5 ways to Cheers

5 ways to Cheers!

CHEERS! You’re having a night out. Drinks are on the table. Everyone gets together in a circle of sorts, glasses are raised and you say cheers before enjoying your favourite poison. This age old tradition of toasting – ever wondered where it came and started from?

The ancient Greeks had the habit of poisoning the punch they served. Clinking glasses was a gesture of good faith and of hopes that the poison would revert to its owner . It was also a way of warding off evil spirits.

As irrelevant as it may sound in today’s world, it has become a drinking etiquette. Cheers, clink and chug. Different cultures toast in their own way. Let’s bridge the gap and explore a few of those cheers and toasts.

[divider]The German Toast[/divider]

5 ways to cheers

“Prost” and “Zum Wohl” means toast and to your well being. Eye contact is important and should be maintained. Clink your glasses and sip away. If it is a huge group, it is not necessary to clink glasses with everyone, but it is expected if you are in a smaller group.

[divider]The Italian Toast[/divider]

5 ways to cheers
Italians are an expressive lot. Their body language usually tends to do the talking. It is uncommon for the Italians to drink without dining. Just drinking alcohol without food is frowned upon. In the Italian culture, the host of the event or party would initiate the first toast. “Salute” or “cin-cin” while raising your glasses, clink and drink. The Italian toasts are usually to good health.

[divider]The Chinese Toast[/divider]

5 ways to cheers
The Chinese go all out with their toasts. Usually every guest is expected to toast at least once in the course of a single meal. ‘Loud and fun’ is the perfect description of a chinese toast.

Never pour a drink with your left hand. Hold your glasses together and make sure that the glasses touch at the rim. Maintain eye contact with the person opposite you and belt out a loud “Yam-Seng”!
Drag the word “Yam” for as long and loud as you can before finishing with a short and sharp “Seng “. When toasting “Yam-Seng”, always finish your drink. It is the equivalent to the English’s bottoms up.

The Chinese drink to Success. But beware if you are a foreigner amongst them – Your alcohol tolerance will definitely be put to the test.

[divider]The Japanese Toast[/divider]

5 ways to cheers
The very subtle nature of the Japanese offer an equally simple drinking etiquette. Never drink alone and always offer a polite cheers. “Kanpai”, pronounced as “gahn-pie” means empty cup or bottoms up.

Traditionally you are expected to finish the small cup of sake offered. Ever since beer came into the picture, a sip is accepted. You definitely don’t have to drink the whole glass down. Clinking of glasses is not part of the culture. Just raise your glass, “kanpai ” and drink away.

[divider]The Russian Toast[/divider]

5 ways to cheers
The Russians are quite an interesting lot. They love people to be a part of their culture. No one should even start drinking or eating at a table without making a polite toast to show that they are aware of their surroundings and would like to share the pleasure. Dining is always accompanied with alcohol.

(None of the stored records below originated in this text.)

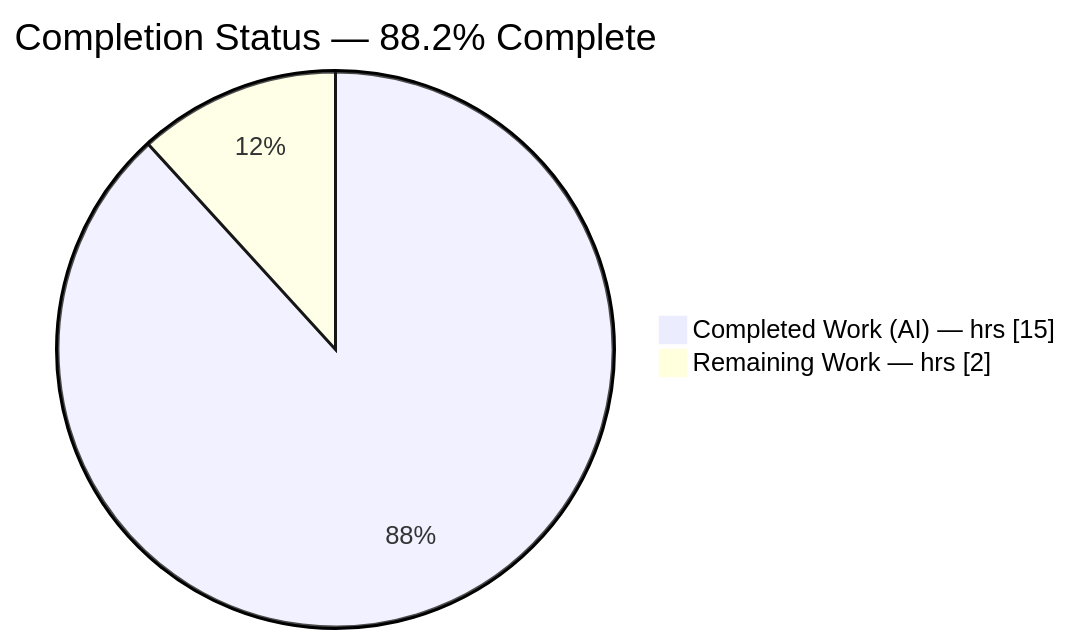
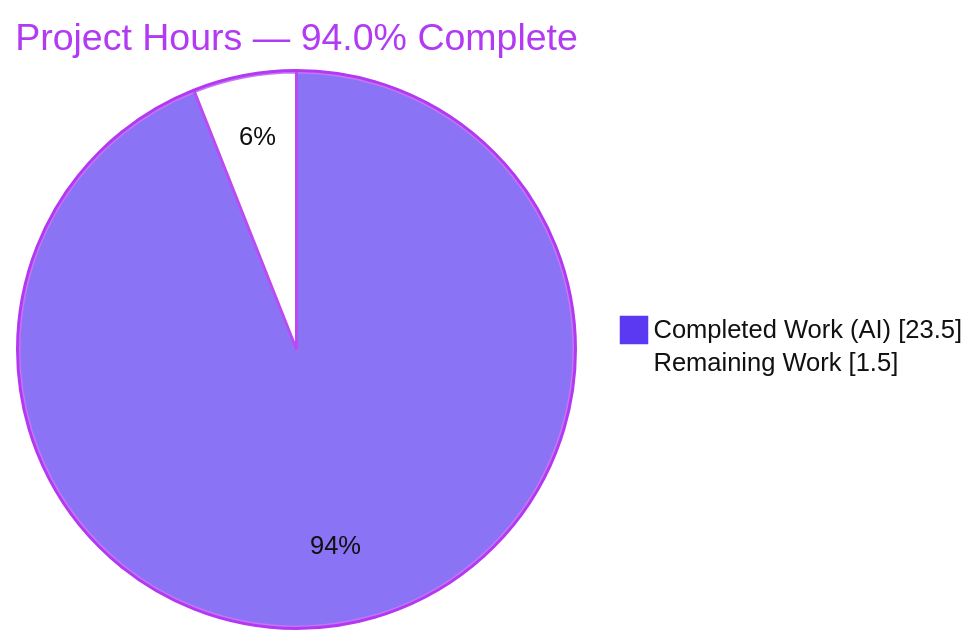
The first of 3 diagrams in blitzy/documentation/Project Guide.md (lakshya-blitzy/march_repo_hello_world), drawn with Mermaid before and after one commit. The commit also changed other lines of this file, not shown here.

Commit message:
Adding Blitzy Project Guide: Project Status and Human Tasks Remaining

````diff
--- a/blitzy/documentation/Project Guide.md
+++ b/blitzy/documentation/Project Guide.md
@@ -16,5 +16,6 @@
 ```mermaid
-pie showData title Completion Status — 88.2% Complete
-    "Completed Work (AI) — hrs" : 15
-    "Remaining Work — hrs" : 2
+%%{init: {'theme':'base','themeVariables':{'pie1':'#5B39F3','pie2':'#FFFFFF','pieStrokeColor':'#B23AF2','pieStrokeWidth':'2px','pieOuterStrokeColor':'#B23AF2','pieOuterStrokeWidth':'2px','pieTitleTextColor':'#B23AF2','pieSectionTextColor':'#111111','pieLegendTextColor':'#111111'}}}%%
+pie showData title Project Hours — 94.0% Complete
+    "Completed Work (AI)" : 23.5
+    "Remaining Work" : 1.5
 ```
````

Na zda-ró-vye” is a famous Russian phrase that actually is not a toast at all. It actually means thank you, especially when thanking someone for a meal. Generally Russians drink to good health saying “vashee zda-ró-vye” which means your health. Well with the Russians, you toast, drink and then clink your empty glasses.

Exploring different cultures with different drinking etiquettes is a fun way to begin your night. Nothing gets the ball rolling better than your favourite poison. So cheers, clink and chug away to languages of the world, but always remember to drink responsibly.